As a director, Milius celebrated U.S. might in an earlier era in “The Wind and the Lion,” set the Cold War back with “Red Dawn” and paved the way for darker, bloodier comicbook adaptations with “Conan the Barbarian,” prompting Bryan Singer to comment that he made “the most defining films of those decades.”
For his own part, Milius speaks in earlier interviews about his own thwarted martial ambitions, describing the job of director as “the next best thing” to a military career.
Yet the assertion that Milius’ brand of jingoism made him a pariah in liberal Hollywood is questioned by even some of his conservative pals, among them noted Republicans Arnold Schwarzenegger and Clint Eastwood, who – like everyone interviewed – speak of Milius fondly, without necessarily endorsing his sense of victimhood.
It is noted that Milius became so sought after to do rewrites that his own work occasionally took a back seat, before a stroke temporarily robbed him of his voice – the ultimate blow, as Spielberg notes, for such a gifted raconteur and wordsmith.
Still, for all the pleasant memories directors Joey Figueroa and Zak Knutson evoke – lines like “I love the smell of Napalm in the morning” and “You have to ask yourself a question: ‘Do I feel lucky?’” – it’s hard to escape a sense they started with a premise the evidence doesn’t entirely support, and gloss over examples (like “Farewell to the King”) that might have explained why studios weren’t throwing money at Milius, despite his glittering resume.
In some respects, “Milius” is less illuminating about the elusive nature of what makes one a success in Hollywood than a warm bath of nostalgia, and a window into the camaraderie shared by the generation of filmmakers who came of age in the ’60s and ’70s and helped reset the bar for the movie business.

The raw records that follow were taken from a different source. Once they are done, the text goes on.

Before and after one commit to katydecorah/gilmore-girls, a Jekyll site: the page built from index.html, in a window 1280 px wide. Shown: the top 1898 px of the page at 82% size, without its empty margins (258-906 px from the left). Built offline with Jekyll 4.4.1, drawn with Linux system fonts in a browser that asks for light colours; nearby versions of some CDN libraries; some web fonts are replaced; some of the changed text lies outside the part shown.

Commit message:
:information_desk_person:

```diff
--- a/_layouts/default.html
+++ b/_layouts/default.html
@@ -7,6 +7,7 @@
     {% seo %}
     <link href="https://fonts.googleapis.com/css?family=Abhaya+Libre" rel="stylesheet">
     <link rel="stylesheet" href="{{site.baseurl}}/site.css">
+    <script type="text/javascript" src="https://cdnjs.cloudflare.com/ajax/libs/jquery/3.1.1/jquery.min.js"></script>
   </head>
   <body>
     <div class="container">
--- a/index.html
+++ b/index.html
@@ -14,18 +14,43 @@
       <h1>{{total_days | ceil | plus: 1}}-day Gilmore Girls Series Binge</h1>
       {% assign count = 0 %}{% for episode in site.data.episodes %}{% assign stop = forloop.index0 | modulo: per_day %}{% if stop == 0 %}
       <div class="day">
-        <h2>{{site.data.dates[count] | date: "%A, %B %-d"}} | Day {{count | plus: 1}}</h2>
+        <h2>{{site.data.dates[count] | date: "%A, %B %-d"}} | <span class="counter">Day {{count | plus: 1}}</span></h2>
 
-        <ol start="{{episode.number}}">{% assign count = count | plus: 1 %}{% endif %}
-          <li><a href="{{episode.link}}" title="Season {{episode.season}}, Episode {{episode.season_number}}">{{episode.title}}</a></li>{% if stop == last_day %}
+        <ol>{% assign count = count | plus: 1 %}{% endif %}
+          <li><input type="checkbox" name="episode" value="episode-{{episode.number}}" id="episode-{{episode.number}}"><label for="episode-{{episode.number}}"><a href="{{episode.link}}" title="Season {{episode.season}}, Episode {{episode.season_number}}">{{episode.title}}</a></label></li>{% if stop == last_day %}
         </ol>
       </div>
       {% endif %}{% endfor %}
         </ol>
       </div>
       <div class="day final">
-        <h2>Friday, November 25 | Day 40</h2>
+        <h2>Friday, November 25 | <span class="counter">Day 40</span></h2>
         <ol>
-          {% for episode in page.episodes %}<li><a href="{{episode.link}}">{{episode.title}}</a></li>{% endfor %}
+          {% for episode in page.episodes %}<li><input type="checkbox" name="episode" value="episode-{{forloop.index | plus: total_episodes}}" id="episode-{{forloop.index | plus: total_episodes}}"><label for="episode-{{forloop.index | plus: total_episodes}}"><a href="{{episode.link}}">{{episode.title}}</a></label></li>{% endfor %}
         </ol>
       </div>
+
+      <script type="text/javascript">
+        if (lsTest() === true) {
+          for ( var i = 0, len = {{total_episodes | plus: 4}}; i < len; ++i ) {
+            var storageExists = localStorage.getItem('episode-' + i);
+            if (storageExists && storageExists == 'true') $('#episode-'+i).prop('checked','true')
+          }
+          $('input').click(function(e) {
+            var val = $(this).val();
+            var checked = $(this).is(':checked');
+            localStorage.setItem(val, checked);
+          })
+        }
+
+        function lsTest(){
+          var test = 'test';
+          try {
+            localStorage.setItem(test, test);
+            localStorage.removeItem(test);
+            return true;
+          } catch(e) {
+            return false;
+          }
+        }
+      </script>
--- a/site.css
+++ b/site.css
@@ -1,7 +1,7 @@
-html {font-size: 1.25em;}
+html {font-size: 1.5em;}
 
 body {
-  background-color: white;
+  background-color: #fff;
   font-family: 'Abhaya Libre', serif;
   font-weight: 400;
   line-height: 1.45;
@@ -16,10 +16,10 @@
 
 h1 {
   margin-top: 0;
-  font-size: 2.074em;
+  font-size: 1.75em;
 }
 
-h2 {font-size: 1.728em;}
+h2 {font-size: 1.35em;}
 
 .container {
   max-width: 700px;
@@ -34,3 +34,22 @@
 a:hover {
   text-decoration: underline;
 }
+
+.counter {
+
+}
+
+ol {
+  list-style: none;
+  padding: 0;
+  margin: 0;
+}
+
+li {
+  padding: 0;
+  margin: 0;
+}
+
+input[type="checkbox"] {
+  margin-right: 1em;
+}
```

Milius, certainly, was part of that renaissance, and deserving of this tribute. By that measure, “Milius” has a lot of heart; if only it did a better job of knifing through the darkness.